The fond memories of long-time residents throughout south Martin, Tequesta and Jupiter are of rope swings, barbecues in the sand, and swimming in the clear, turquoise waters of the Intracoastal. The co-mingling of fresh water from the Loxahatchee River and the salt water of the Jupiter Inlet flowing into the Intracoastal along Jupiter Island creates a bio-diverse environment especially attractive to snorkelers, who often recommend the spot on their blogs, which attract visitors from throughout Florida.
“One of the most attractive features of Cato’s Bridge beach is that the area stays beautiful on both cycles of the tide,” says Martin County Commissioner Patrick Hayes, a resident of Tequesta who has often pulled his boat onto the beach for a day of snorkeling. “There just are not too many places like that. You can anchor your boat right there because the bottom drops right off to deep water. Do a little snorkeling, cook a hot dog or two, talk with your friends and neighbors. This place is an absolute treasure.”
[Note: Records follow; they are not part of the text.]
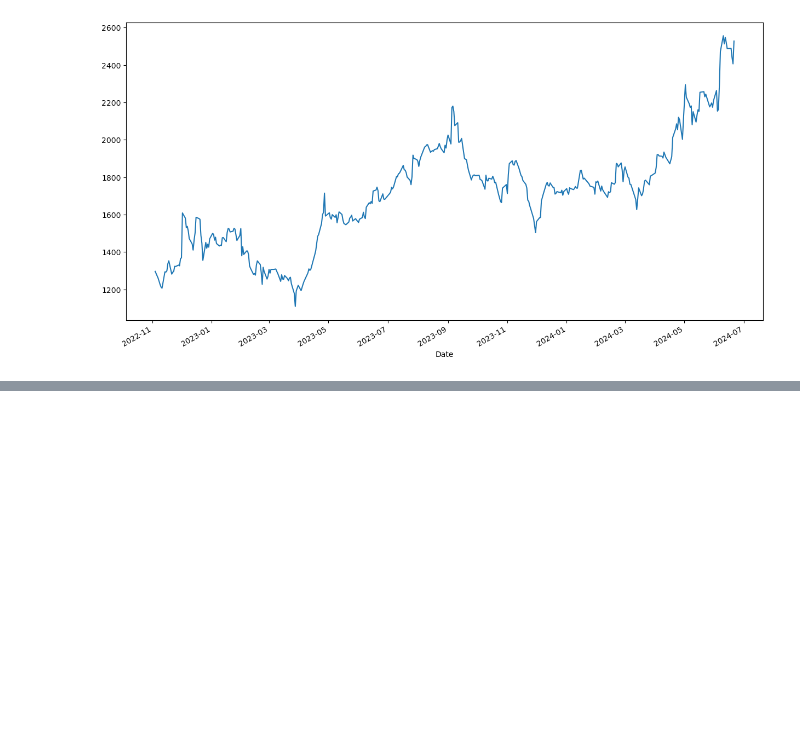
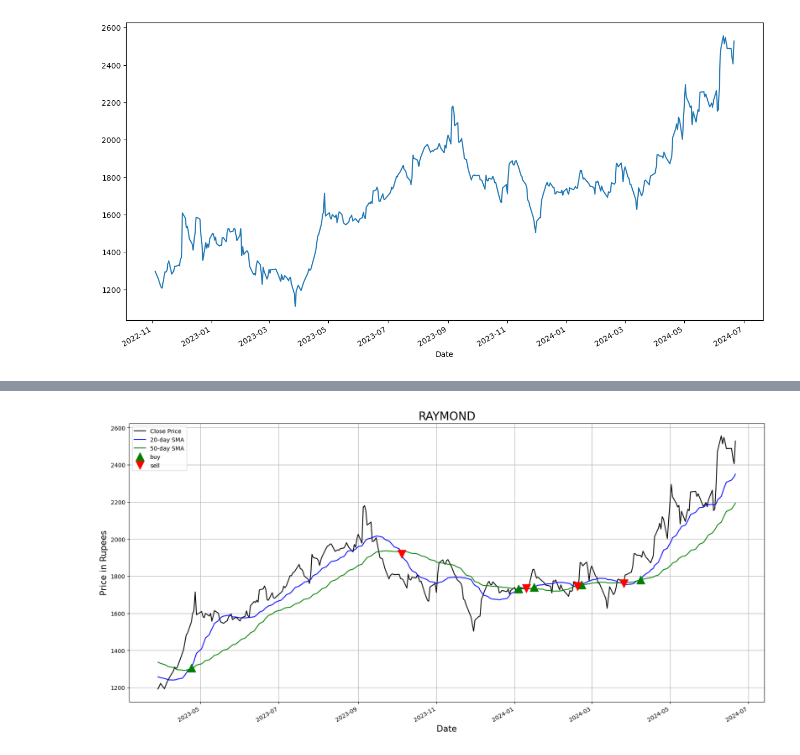
Before and after one commit to p4rz1v4l26/Indian-Stock-Market-using-NSETool-, a Jupyter notebook: signal_generation_strat.ipynb, the cells around one changed output, grey strips where cells are left out. Cells and saved outputs as stored; diff of their text form; code cells hidden in the pictures; blank space fills up the shorter version.

Commit message:
Signal Generator created for RAYMOND

```diff
--- a/signal_generation_strat.ipynb
+++ b/signal_generation_strat.ipynb
@@ -31,3 +32,6 @@ df[-400:].Close.plot(figsize=(15,8))
 # %% [output]
 <Axes: xlabel='Date'>
 [figure]
+# %%
+df['20_SMA'] = df.Close.rolling(window=20, min_periods=1).mean()
+df['50_SMA'] = df.Close.rolling(window=50, min_periods=1).mean()
@@ -33,0 +70,5 @@ df[-400:].Close.plot(figsize=(15,8))
+# %%
+df['Signal'] = 0
+df['Signal'] = np.where(df['20_SMA'] > df['50_SMA'], 1, 0)
+# %%
+df['Position'] = df.Signal.diff()
@@ -33,0 +91,22 @@ df[-400:].Close.plot(figsize=(15,8))
+# %%
+plt.figure(figsize = (20,10))
+# plot close price, short-term and long-term moving averages
+df.iloc[-300:]['Close'].plot(color = 'k', label= 'Close Price')
+df.iloc[-300:]['20_SMA'].plot(color = 'b',label = '20-day SMA')
+df.iloc[-300:]['50_SMA'].plot(color = 'g', label = '50-day SMA')
+# plot ‘buy’ signals
+plt.plot(df.iloc[-300:][df.iloc[-300:]['Position'] == 1].index,
+         df.iloc[-300:]['20_SMA'][df.iloc[-300:]['Position'] == 1],
+         '^', markersize = 15, color = 'g', label = 'buy')
+# plot ‘sell’ signals
+plt.plot(df.iloc[-300:][df.iloc[-300:]['Position'] == -1].index,
+         df.iloc[-300:]['20_SMA'][df.iloc[-300:]['Position'] == -1],
+         'v', markersize = 15, color = 'r', label = 'sell')
+plt.ylabel('Price in Rupees', fontsize = 15 )
+plt.xlabel('Date', fontsize = 15 )
+plt.title('RAYMOND', fontsize = 20)
+plt.legend()
+plt.grid()
+plt.show()
+# %% [output]
+[figure, added]
```
Also changed, not shown: parts of 5 cells of this notebook.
The permits call for a three-tiered, vinyl and sheet-metal wall with additional fill for the bluffs, as well as a toe wall and limestone breakwater within the Intracoastal that will extend 1,400 feet along the shore. Work was anticipated to begin within weeks, according to residents contacted by contractors seeking appropriate staging areas for barges and the two-to-three-foot-wide boulders destined for the breakwater.
Designed to be constructed 25 to 36 feet from shore, the breakwater would rise two to three feet above the waterline. With small, periodic openings along the breakwater, boaters’ access would be blocked, allowing access only by paddle-boarders, kayakers, snorkelers and manatees. No docks or shoreline access are included in the design, according to the permit application.
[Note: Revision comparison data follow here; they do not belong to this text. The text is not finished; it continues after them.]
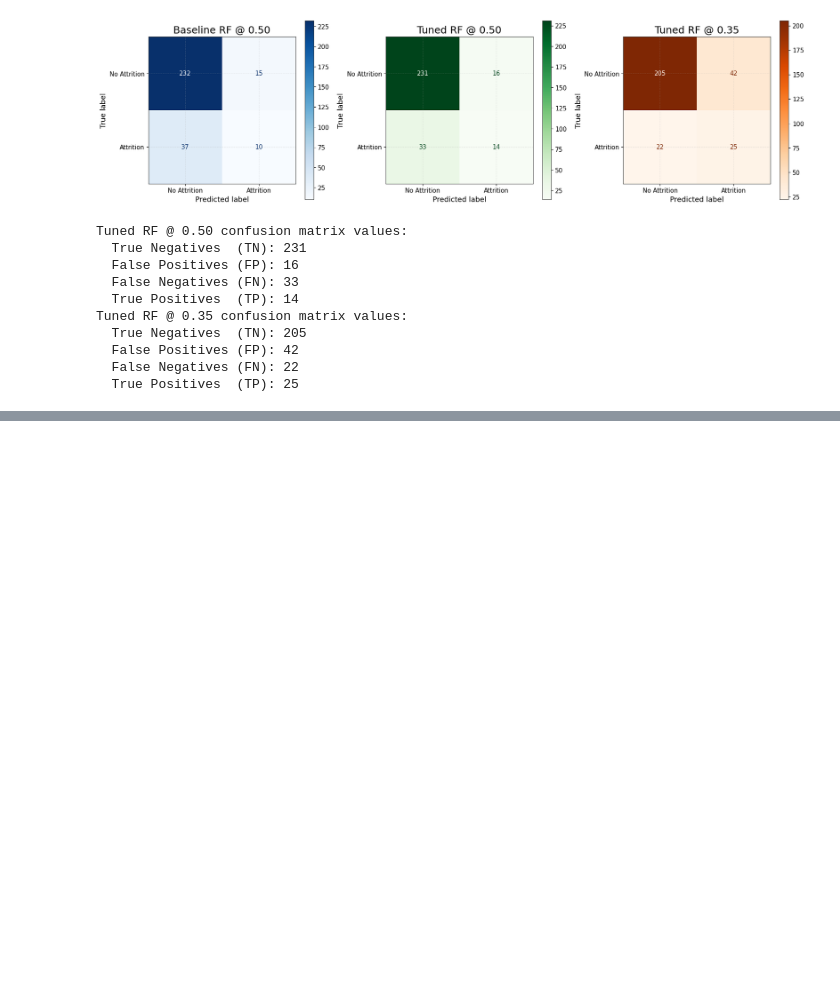
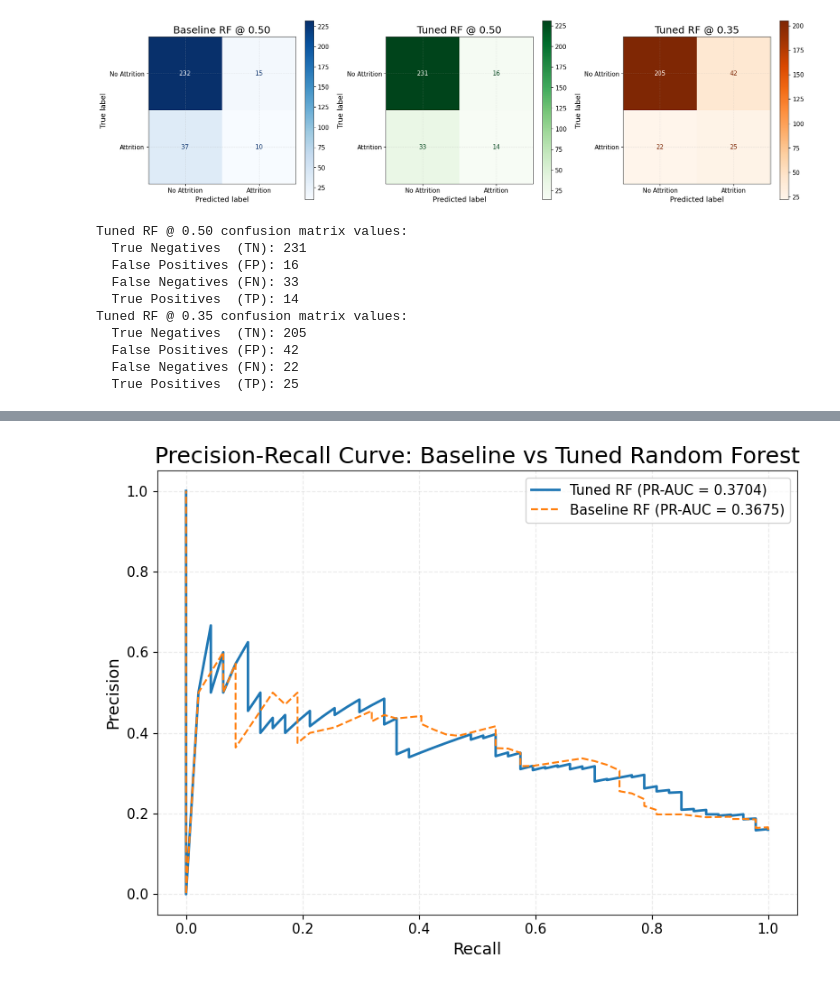
Before and after one commit to SKSpraveen/employee-attrition-prediction, a Jupyter notebook: notebooks/random_forest/random_forest.ipynb, the cells around one changed output, grey strips where cells are left out. Drawn from its saved outputs; the diff is of its cells as text; code cells hidden in the pictures; blank space fills up the shorter version.

```diff
--- a/notebooks/random_forest/random_forest.ipynb
+++ b/notebooks/random_forest/random_forest.ipynb
@@ -687,0 +754,20 @@ Tuned RF @ 0.35 confusion matrix values:
+# %%
+# Compute Precision-Recall values for tuned and baseline models
+precision_vals, recall_vals, _ = precision_recall_curve(y_test, y_prob)
+pr_auc = average_precision_score(y_test, y_prob)
+
+precision_b, recall_b, _ = precision_recall_curve(y_test, baseline_prob)
+pr_auc_b = average_precision_score(y_test, baseline_prob)
+
+plt.figure(figsize=(8, 6))
+plt.plot(recall_vals, precision_vals, label=f'Tuned RF (PR-AUC = {pr_auc:.4f})', linewidth=2)
+plt.plot(recall_b, precision_b, label=f'Baseline RF (PR-AUC = {pr_auc_b:.4f})', linestyle='--')
+plt.xlabel('Recall')
+plt.ylabel('Precision')
+plt.title('Precision-Recall Curve: Baseline vs Tuned Random Forest')
+plt.legend()
+plt.tight_layout()
+plt.savefig(os.path.join(PLOTS_DIR, 'rf_precision_recall_curve.png'), dpi=300, bbox_inches='tight')
+plt.show()
+# %% [output]
+[figure, added]
```
Also changed, not shown: parts of 5 cells of this notebook, 3 other files.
A one-time public notice that a permit application had been filed was published in the Palm Beach Post’s legal-notices section, according to the permit application. The 30-day public comment period expired in July. Since no public comments had been received by either the state Department of Environmental Projection or the US Army Corps of Engineers, the permit applications submitted by the Bureau of Land Management were processed quickly.
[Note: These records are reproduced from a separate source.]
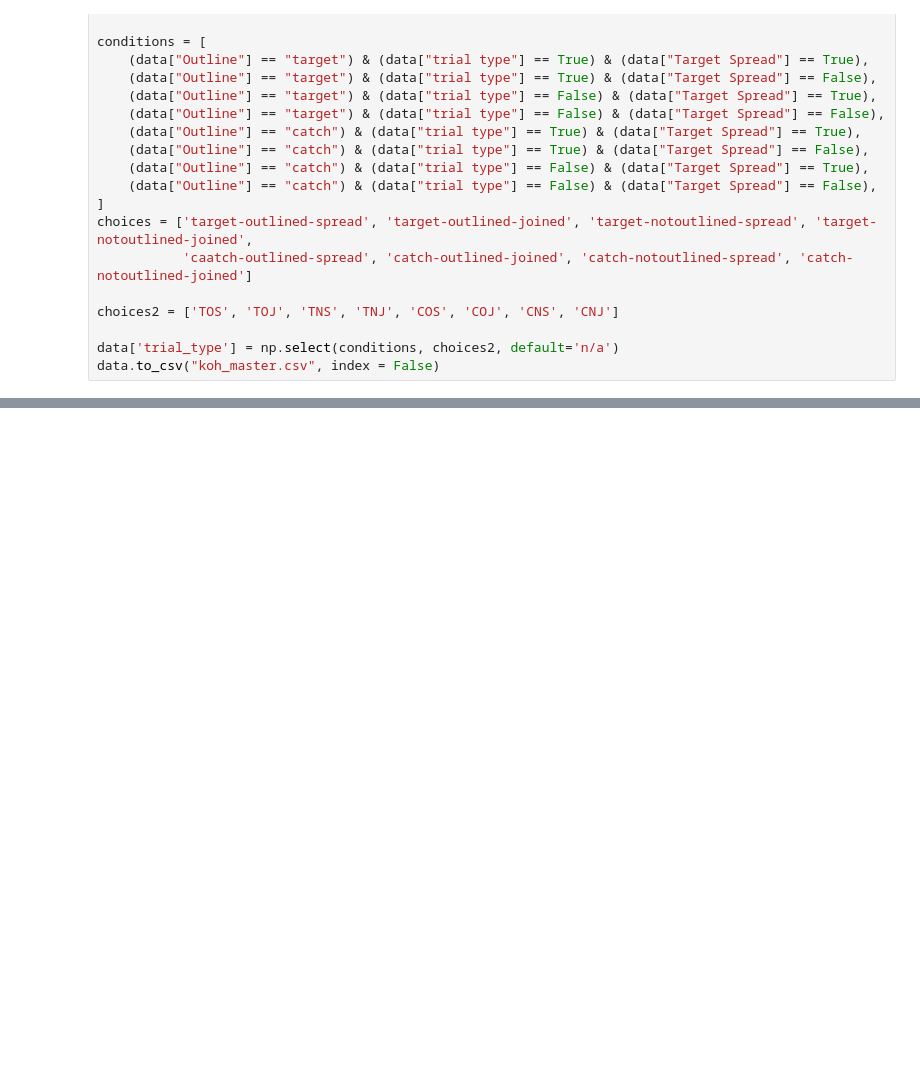
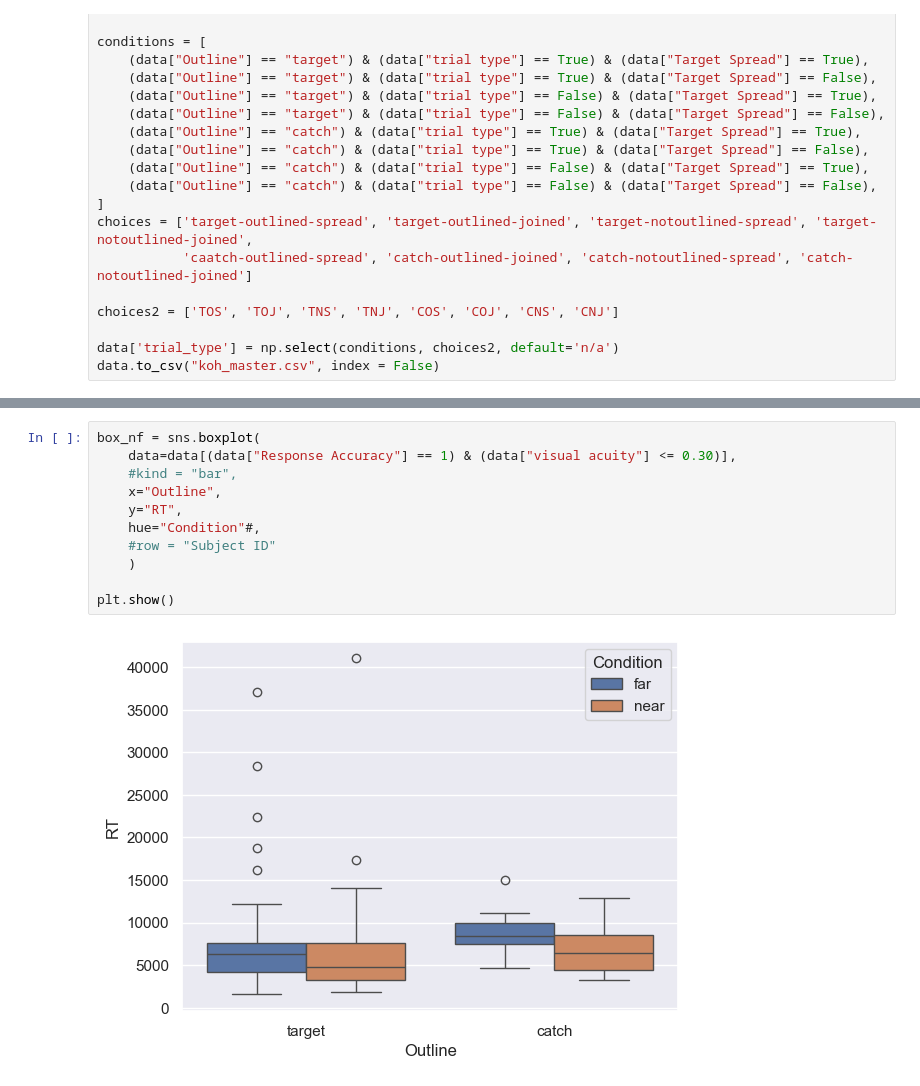
Before and after one commit to benguenther/Koh-blocks, a Jupyter notebook: KohStudy.ipynb, the cells around one changed output, grey strips where cells are left out. Cells and saved outputs as stored; diff of their text form; blank space fills up the shorter version.

```diff
--- a/KohStudy.ipynb
+++ b/KohStudy.ipynb
@@ -65,0 +67,13 @@ plt.show()
+# %%
+box_nf = sns.boxplot(
+    data=data[(data["Response Accuracy"] == 1) & (data["visual acuity"] <= 0.30)],
+    #kind = "bar",
+    x="Outline",
+    y="RT",
+    hue="Condition"#,
+    #row = "Subject ID"
+    )
+
+plt.show()
+# %% [output]
+[figure, added]
```
Also changed, not shown: parts of 4 cells of this notebook.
“No one commented because no one knew about it,” Hayes says. “Bruce Dawson (of the US Bureau of Land Management, which owns the property along the Intracoastal Waterway) was saying that a plan for shoreline stabilization for the Jupiter Inlet Lighthouse Outstanding Natural Area was being developed, and that’s what he was telling his own working group. He also said the plan would exclude the beach ‘until later,’ which seemed to acknowledge the public’s desire to maintain access to the beach.”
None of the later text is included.